WASHINGTON (Reuters) - The U.S. Treasury Department on Thursday targeted the assets of Griselda Lopez Perez, second wife of fugitive drug baron Joaquin "Shorty" Guzman, stepping up pressure on the family of Mexico's most-wanted man who escaped from prison more than 11 years ago.
The action, which freezes any assets that she has under U.S. jurisdiction and bans U.S. citizens or firms from doing business with her, is the third such designation by the United States in five months of Guzman family members.
"This action builds on Treasury's aggressive efforts, alongside its law enforcement partners, to target individuals who facilitate ... Guzman's drug-trafficking operations," Treasury's Adam Szubin said in a statement.
Guzman, also know at El Chapo, is head of the Sinaloa drug cartel, Mexico's largest drug-smuggling network. He escaped from a maximum-security prison in a laundry cart in 2001 and has eluded government efforts to recapture him.
Lopez, Guzman's second ex-wife, was detained in Mexico on unspecified charges in May 2010 for less than a day and then released. It is believed several of Guzman's businesses and assets are still in her name.

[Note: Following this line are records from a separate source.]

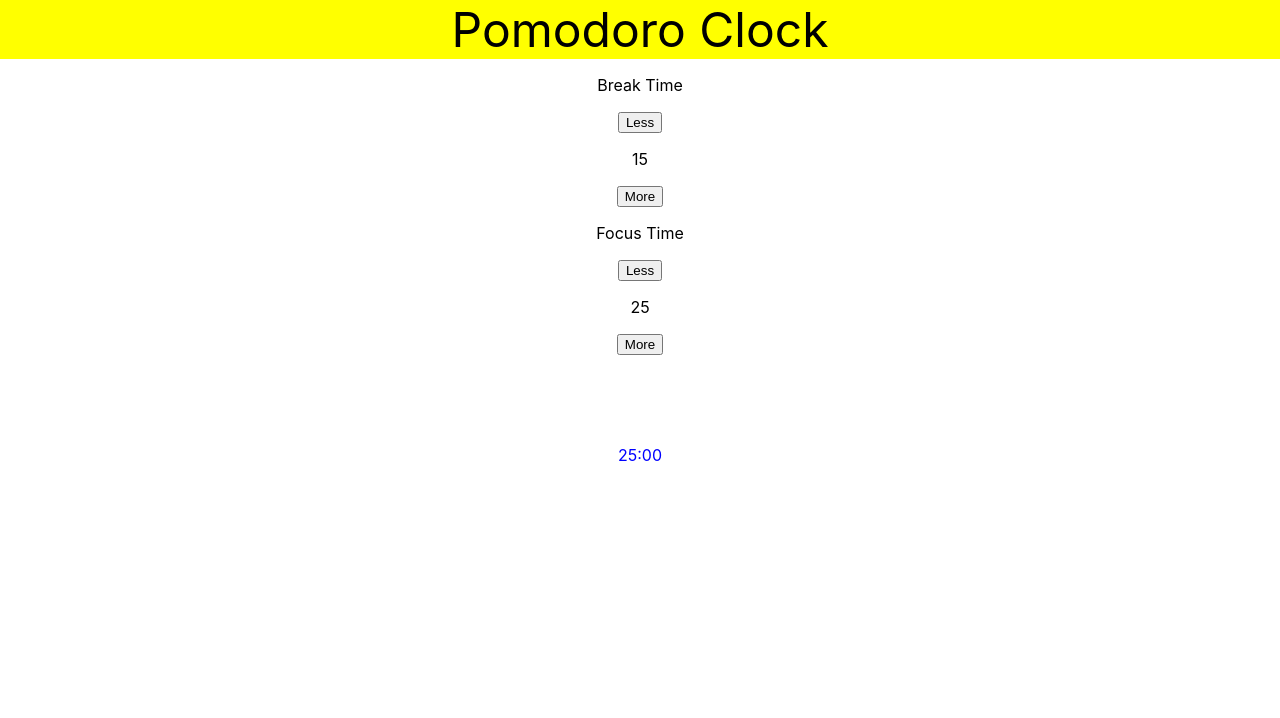
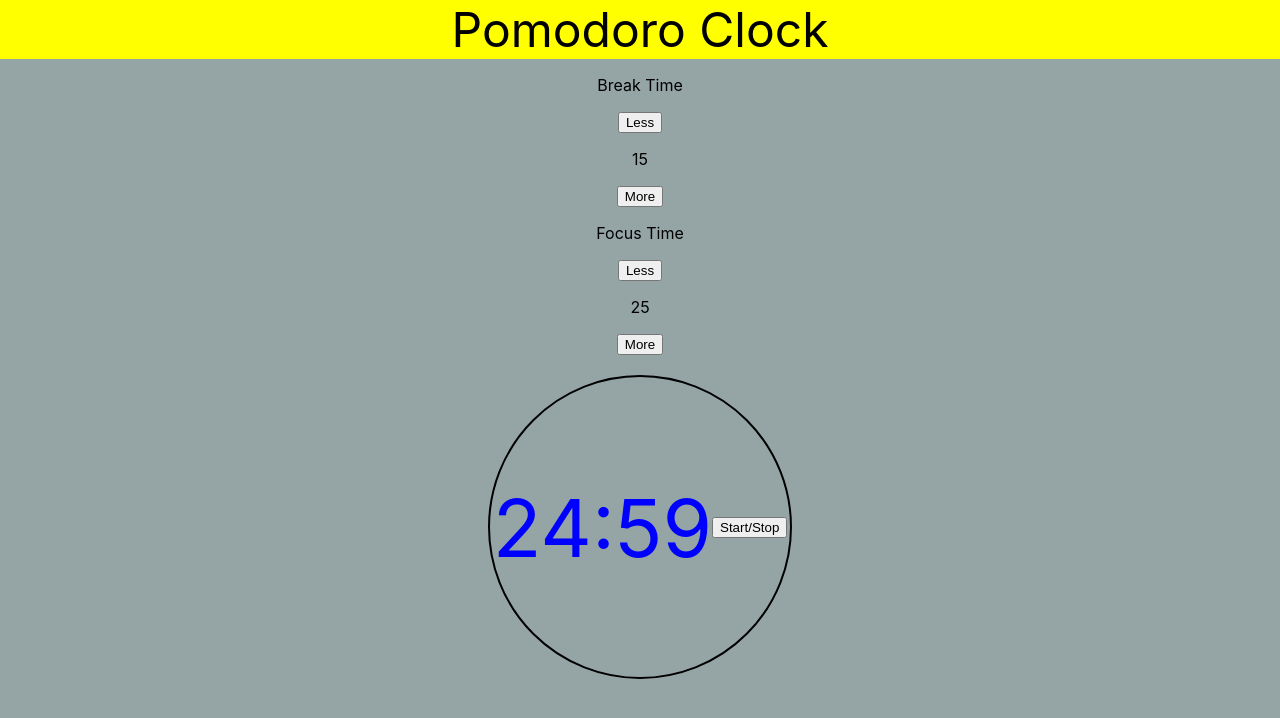
Before and after one commit to NikolaPerisic/react-pomodoro-clock, a React (Create React App) app: page / in a window 1280 px wide. Shown: the top 718 px of the page. Built offline with nearby package versions, Linux system fonts and the light colour scheme.

Commit message:
container and main components setup

```diff
--- a/src/components/ClockComponent/ClockComponent.js
+++ b/src/components/ClockComponent/ClockComponent.js
@@ -3,8 +3,13 @@ import classes from "./ClockComponent.module.css";
 
 const clockComponent = props => {
 	return (
-		<div className={classes.Clock}>
-			<div>{props.displayTime}</div>
+		<div className={classes.Circle}>
+			<div className={classes.Clock}>
+				<p>{props.displayTime}</p>
+			</div>
+			<div>
+				<button onClick={props.startTimer}>Start/Stop</button>
+			</div>
 		</div>
 	);
 };
--- a/src/components/ClockComponent/ClockComponent.module.css
+++ b/src/components/ClockComponent/ClockComponent.module.css
@@ -1,9 +1,15 @@
-.Clock {
-	margin: 0 auto;
+.Circle {
+	margin: 20px auto;
+	border: 2px solid black;
+	border-radius: 50%;
+	width: 300px;
+	height: 300px;
 	display: flex;
 	justify-content: center;
 	align-items: center;
-	width: 300px;
-	height: 200px;
+}
+
+.Clock {
 	color: blue;
+	font-size: 5rem;
 }
--- a/src/containers/Pomodoro.js
+++ b/src/containers/Pomodoro.js
@@ -8,7 +8,7 @@ class Pomodoro extends Component {
 	state = {
 		focusTime: 25,
 		breakTime: 15,
-		displayTime: "25:00",
+		displayTime: "24:59",
 		timer: null,
 		counter: 0,
 		isRunning: false,
@@ -35,6 +35,13 @@ class Pomodoro extends Component {
 			this.setState({ focusTime: value });
 		}
 	};
+	updateClock = () => {
+		const timeNow = this.state.displayTime;
+		const min = parseInt(timeNow.slice(0, 2));
+		const sec = parseInt(timeNow.slice(3));
+		const totalSec = min * 60 + sec;
+		console.log(totalSec);
+	};
 	render() {
 		return (
 			<div className={classes.Pomodoro}>
@@ -47,7 +54,10 @@ class Pomodoro extends Component {
 					clicked={this.updateBreakAndFocusTime}
 					focusTime={this.state.focusTime}
 				/>
-				<ClockComponent displayTime={this.state.displayTime} />
+				<ClockComponent
+					startTimer={this.updateClock}
+					displayTime={this.state.displayTime}
+				/>
 			</div>
 		);
 	}
--- a/src/index.css
+++ b/src/index.css
@@ -1,4 +1,5 @@
 body {
+	background-color: #95a5a6;
 	margin: 0;
 	padding: 0;
 	font-family: -apple-system, BlinkMacSystemFont, "Segoe UI", "Roboto", "Oxygen",
```
Lines whose indentation alone changed are shown as unchanged.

She had five children with Guzman, one of whom worked for the Sinaloa cartel and was killed by drug rivals. She and Guzman married twice. He later married a third woman, and last year fathered twins with a girlfriend. Guzman has around a dozen children.
(Reporting by Alister Bull; Editing by Will Dunham)